Natalie Ruscello is an Occupational Therapy student at The Ohio State University. She is a member of the Team Buckeye superpeloton and rides with Buckeye Student Riders. Natalie enjoys long-distance running and is a member of the Ohio State Triathlon Club. She also loves musical theater and participates in theater productions around Columbus. This will be Natalie’s third year riding in Pelotonia.
How did you get involved with Pelotonia, specifically with Team Buckeye?
I first heard about Pelotonia when I was an undergraduate student from a classmate who was part of Team Buckeye. I wanted to participate but was afraid of the ride distance and the fundraising commitments.
When I became a graduate student, I had more cycling experience, and a friend of mine started a Team Buckeye peloton called Crops to the Clinic. Because I had always wanted to get involved, I joined her peloton. We dived in and rode together.

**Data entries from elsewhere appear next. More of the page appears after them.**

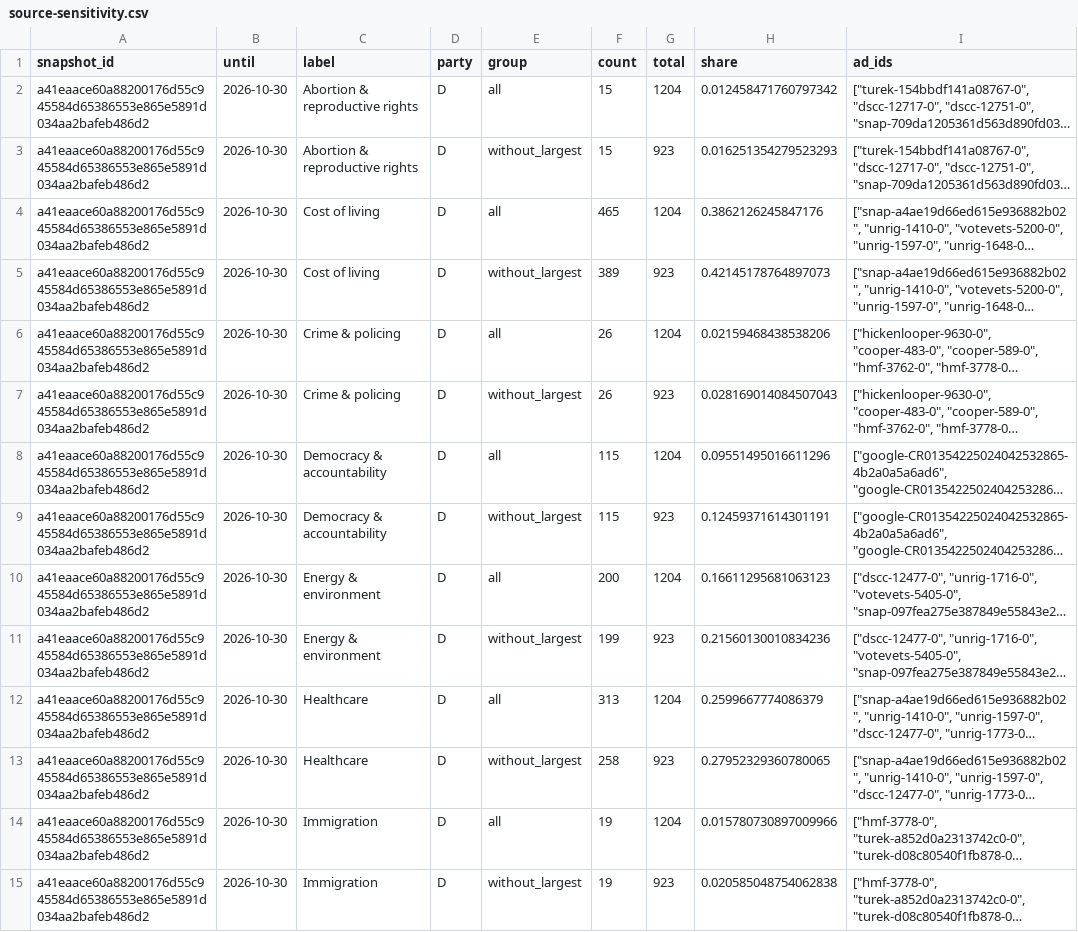
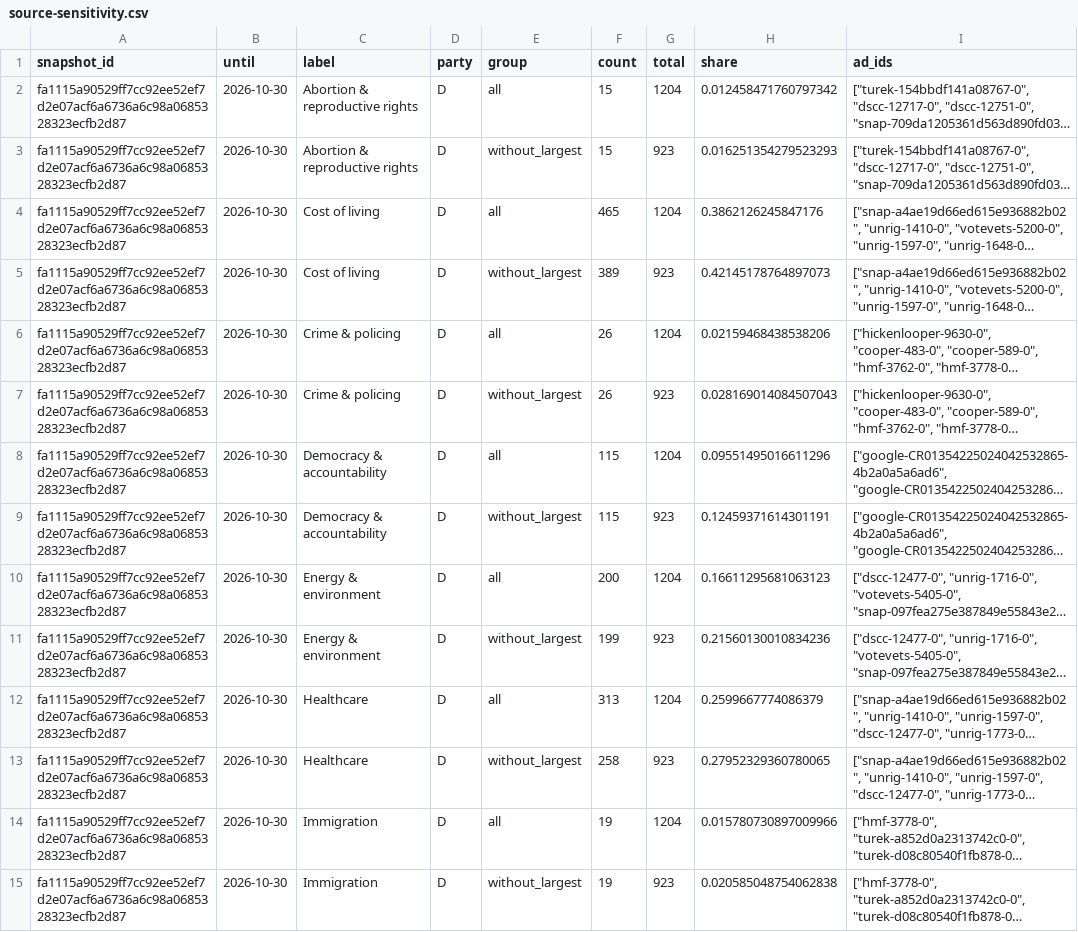
Before and after one commit to hanshanley/political-ads, a CSV file: outputs/figures/source-sensitivity.csv, drawn as a sheet; only a part is shown; long unchanged cells end in …; the diff covers the shown part only; the diff names each change by its address in the sheet, - before the commit and + after, or states it on an @@ line.

```diff
--- a/outputs/figures/source-sensitivity.csv
+++ b/outputs/figures/source-sensitivity.csv
-A2:A15 (snapshot_id): a41eaace60a88200176d55c945584d65386553e865e5891d034aa2bafeb486d2
+A2:A15 (snapshot_id): fa1115a90529ff7cc92ee52ef7d2e07acf6a6736a6c98a0685328323ecfb2d87
```
Also changed, not shown: 74 edited cells elsewhere in this file, outputs/figures/ad-strategy.csv, outputs/figures/issue-language.csv, 35 other files.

How many years have you been involved? What routes have you participated in?
I have been involved with Pelotonia for two years, and I have ridden the 100-mile and 180-mile routes.
How do you train for the ride?
Typically, I begin training in May once the weather is nicer. I do some shorter ride training by myself. However, I mostly train with my friend. We love riding from the campus area to Plain City, or riding the hills in Canal Winchester. I also join the Columbus Outdoor Pursuits rides whenever possible. They are based in Dublin and New Albany and provide great opportunities for mid-distance riding on weeknights. It is a great way to train and to gain group-riding skills.
Is there someone whom you ride for?
I ride for my mom, who overcame breast cancer, and for my friend Kyle who passed away in 2014 after a six-year battle with cancer.
What does Pelotonia’s one goal to end cancer mean to you?
As one person, we can make only so much of a difference. Pelotonia gives us the opportunity to be part of something bigger and to join a community of people all fighting toward the same goal: end cancer. Pelotonia brings survivors, current patients, medical teams, researchers, students and other riders together to support one another emotionally. The money raised makes new research possible, but the event itself provides hope for those fighting and encourages medical teams to keep searching for a cure.
Do you have a favorite/memorable moment from riding in Pelotonia?
One of my favorite moments is riding through Granville and seeing everyone who came out to support Pelotonia.
What advice can you give for first-time participants?
Have fun and enjoy the ride! Pelotonia is not a race; it’s a journey. Take time to talk with survivors, your peloton and other experienced riders. Also, remember to rest at the stops and drink plenty of water. Lastly, don’t be afraid to challenge yourself and take on a longer route.